§ **Try it**
Output all of the lines below exactly, and leave out each image.

Records shown: Begin

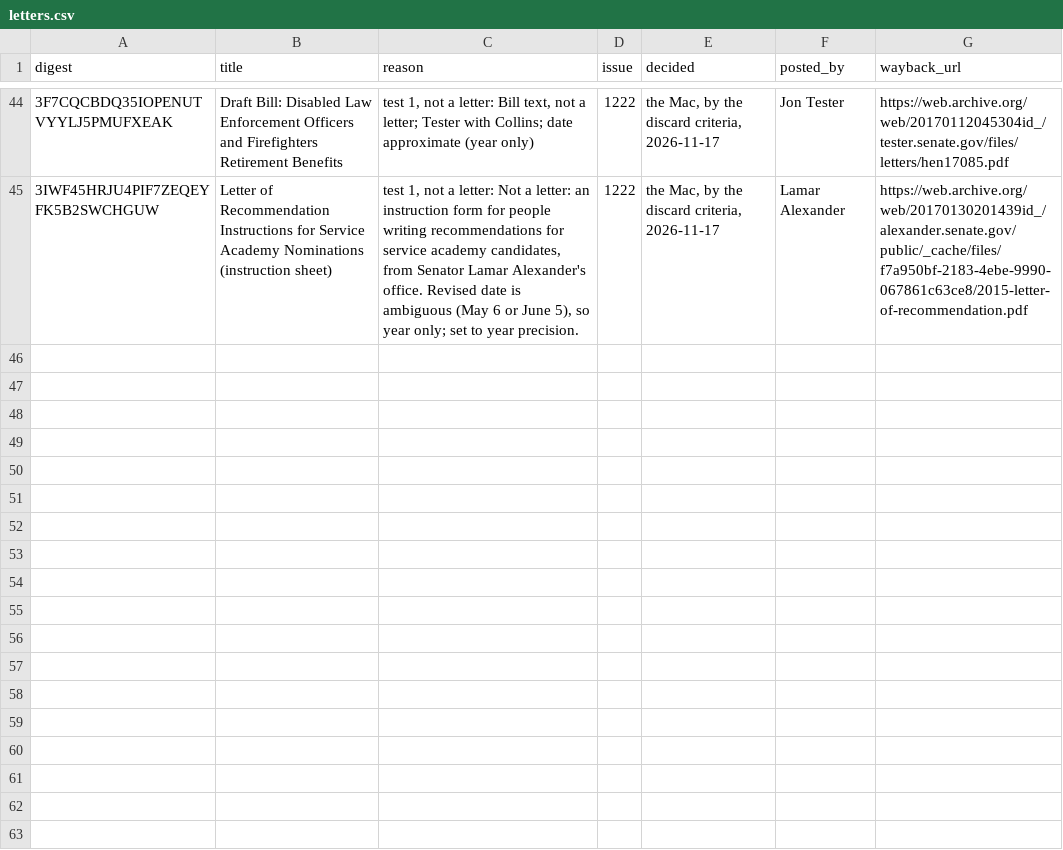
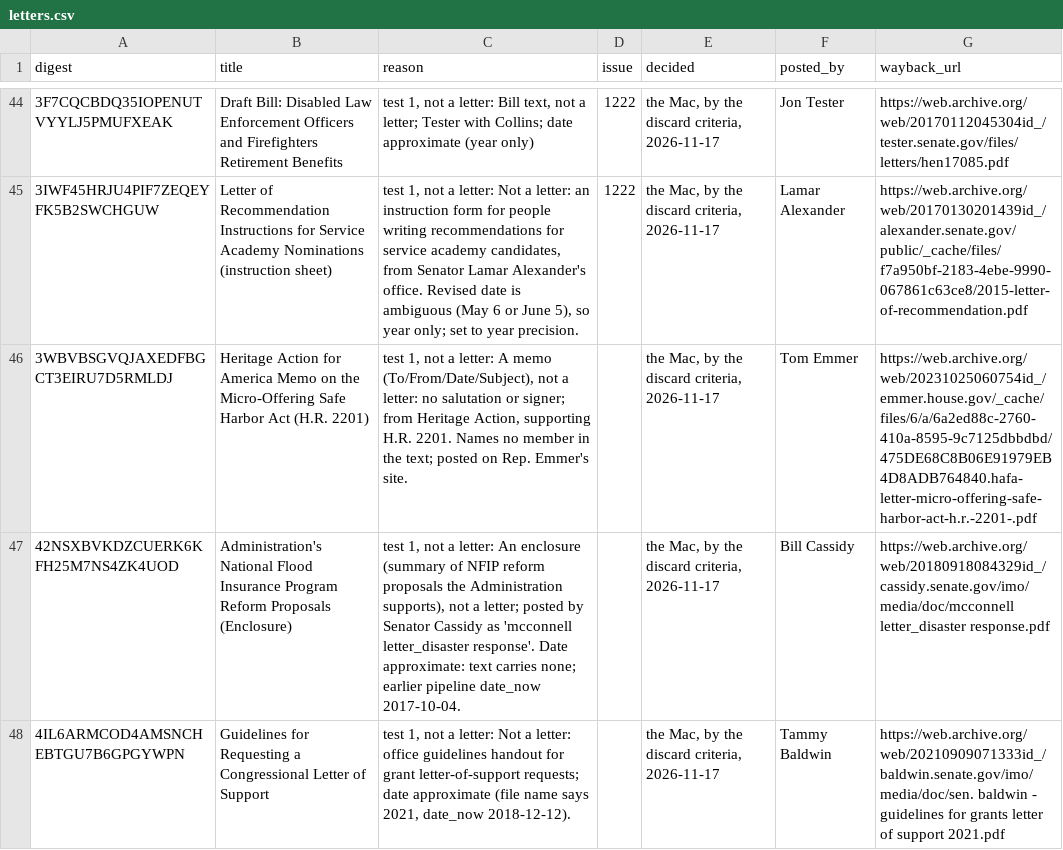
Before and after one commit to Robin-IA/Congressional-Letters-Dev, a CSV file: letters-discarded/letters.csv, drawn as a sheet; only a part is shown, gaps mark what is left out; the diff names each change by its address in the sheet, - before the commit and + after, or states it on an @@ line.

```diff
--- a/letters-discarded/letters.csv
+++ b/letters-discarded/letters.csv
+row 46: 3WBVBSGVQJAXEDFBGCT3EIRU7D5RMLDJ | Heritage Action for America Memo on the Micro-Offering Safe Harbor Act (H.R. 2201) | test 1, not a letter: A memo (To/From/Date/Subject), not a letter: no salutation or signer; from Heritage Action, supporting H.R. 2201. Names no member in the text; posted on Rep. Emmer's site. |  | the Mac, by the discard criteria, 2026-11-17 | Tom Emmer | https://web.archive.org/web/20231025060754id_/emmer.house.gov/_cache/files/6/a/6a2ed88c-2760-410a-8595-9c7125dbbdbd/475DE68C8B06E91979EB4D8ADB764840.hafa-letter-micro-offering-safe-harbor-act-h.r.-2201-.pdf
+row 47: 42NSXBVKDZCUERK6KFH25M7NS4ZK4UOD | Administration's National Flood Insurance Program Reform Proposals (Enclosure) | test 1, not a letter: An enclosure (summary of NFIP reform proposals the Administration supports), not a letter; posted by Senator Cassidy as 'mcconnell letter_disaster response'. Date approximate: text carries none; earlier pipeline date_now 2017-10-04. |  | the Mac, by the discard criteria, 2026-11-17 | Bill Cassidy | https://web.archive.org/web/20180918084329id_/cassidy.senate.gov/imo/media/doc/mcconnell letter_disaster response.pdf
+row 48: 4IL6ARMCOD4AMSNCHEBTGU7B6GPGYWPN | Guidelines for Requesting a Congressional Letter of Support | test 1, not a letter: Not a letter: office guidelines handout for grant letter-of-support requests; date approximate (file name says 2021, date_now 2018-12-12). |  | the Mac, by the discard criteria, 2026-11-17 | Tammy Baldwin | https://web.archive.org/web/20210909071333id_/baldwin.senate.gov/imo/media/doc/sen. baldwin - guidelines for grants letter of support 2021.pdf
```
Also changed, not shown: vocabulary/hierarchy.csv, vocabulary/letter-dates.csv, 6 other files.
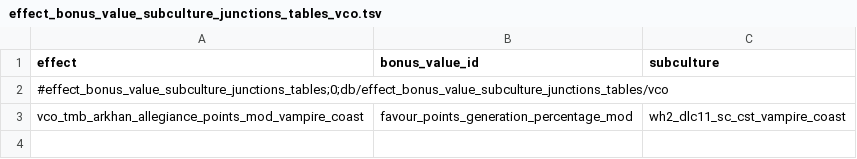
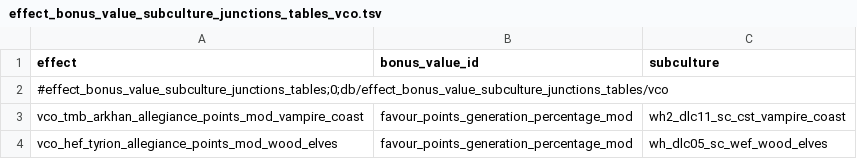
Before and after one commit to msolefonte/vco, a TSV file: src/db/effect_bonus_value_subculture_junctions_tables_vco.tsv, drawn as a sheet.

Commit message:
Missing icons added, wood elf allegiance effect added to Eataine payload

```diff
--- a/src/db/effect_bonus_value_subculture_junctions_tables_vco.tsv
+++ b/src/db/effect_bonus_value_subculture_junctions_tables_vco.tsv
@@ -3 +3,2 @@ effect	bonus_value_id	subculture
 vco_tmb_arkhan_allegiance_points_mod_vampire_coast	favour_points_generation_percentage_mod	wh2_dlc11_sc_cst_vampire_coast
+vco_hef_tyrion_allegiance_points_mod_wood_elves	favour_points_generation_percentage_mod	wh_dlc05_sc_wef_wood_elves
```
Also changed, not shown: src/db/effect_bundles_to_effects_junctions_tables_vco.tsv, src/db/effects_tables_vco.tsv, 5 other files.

Records shown: End

§ **Result of the task**
Before and after one commit to Robin-IA/Congressional-Letters-Dev, a CSV file: letters-discarded/letters.csv, drawn as a sheet; only a part is shown, gaps mark what is left out; the diff names each change by its address in the sheet, - before the commit and + after, or states it on an @@ line.

```diff
--- a/letters-discarded/letters.csv
+++ b/letters-discarded/letters.csv
+row 46: 3WBVBSGVQJAXEDFBGCT3EIRU7D5RMLDJ | Heritage Action for America Memo on the Micro-Offering Safe Harbor Act (H.R. 2201) | test 1, not a letter: A memo (To/From/Date/Subject), not a letter: no salutation or signer; from Heritage Action, supporting H.R. 2201. Names no member in the text; posted on Rep. Emmer's site. |  | the Mac, by the discard criteria, 2026-11-17 | Tom Emmer | https://web.archive.org/web/20231025060754id_/emmer.house.gov/_cache/files/6/a/6a2ed88c-2760-410a-8595-9c7125dbbdbd/475DE68C8B06E91979EB4D8ADB764840.hafa-letter-micro-offering-safe-harbor-act-h.r.-2201-.pdf
+row 47: 42NSXBVKDZCUERK6KFH25M7NS4ZK4UOD | Administration's National Flood Insurance Program Reform Proposals (Enclosure) | test 1, not a letter: An enclosure (summary of NFIP reform proposals the Administration supports), not a letter; posted by Senator Cassidy as 'mcconnell letter_disaster response'. Date approximate: text carries none; earlier pipeline date_now 2017-10-04. |  | the Mac, by the discard criteria, 2026-11-17 | Bill Cassidy | https://web.archive.org/web/20180918084329id_/cassidy.senate.gov/imo/media/doc/mcconnell letter_disaster response.pdf
+row 48: 4IL6ARMCOD4AMSNCHEBTGU7B6GPGYWPN | Guidelines for Requesting a Congressional Letter of Support | test 1, not a letter: Not a letter: office guidelines handout for grant letter-of-support requests; date approximate (file name says 2021, date_now 2018-12-12). |  | the Mac, by the discard criteria, 2026-11-17 | Tammy Baldwin | https://web.archive.org/web/20210909071333id_/baldwin.senate.gov/imo/media/doc/sen. baldwin - guidelines for grants letter of support 2021.pdf
```
Also changed, not shown: vocabulary/hierarchy.csv, vocabulary/letter-dates.csv, 6 other files.
Before and after one commit to msolefonte/vco, a TSV file: src/db/effect_bonus_value_subculture_junctions_tables_vco.tsv, drawn as a sheet.

Commit message:
Missing icons added, wood elf allegiance effect added to Eataine payload

```diff
--- a/src/db/effect_bonus_value_subculture_junctions_tables_vco.tsv
+++ b/src/db/effect_bonus_value_subculture_junctions_tables_vco.tsv
@@ -3 +3,2 @@ effect	bonus_value_id	subculture
 vco_tmb_arkhan_allegiance_points_mod_vampire_coast	favour_points_generation_percentage_mod	wh2_dlc11_sc_cst_vampire_coast
+vco_hef_tyrion_allegiance_points_mod_wood_elves	favour_points_generation_percentage_mod	wh_dlc05_sc_wef_wood_elves
```
Also changed, not shown: src/db/effect_bundles_to_effects_junctions_tables_vco.tsv, src/db/effects_tables_vco.tsv, 5 other files.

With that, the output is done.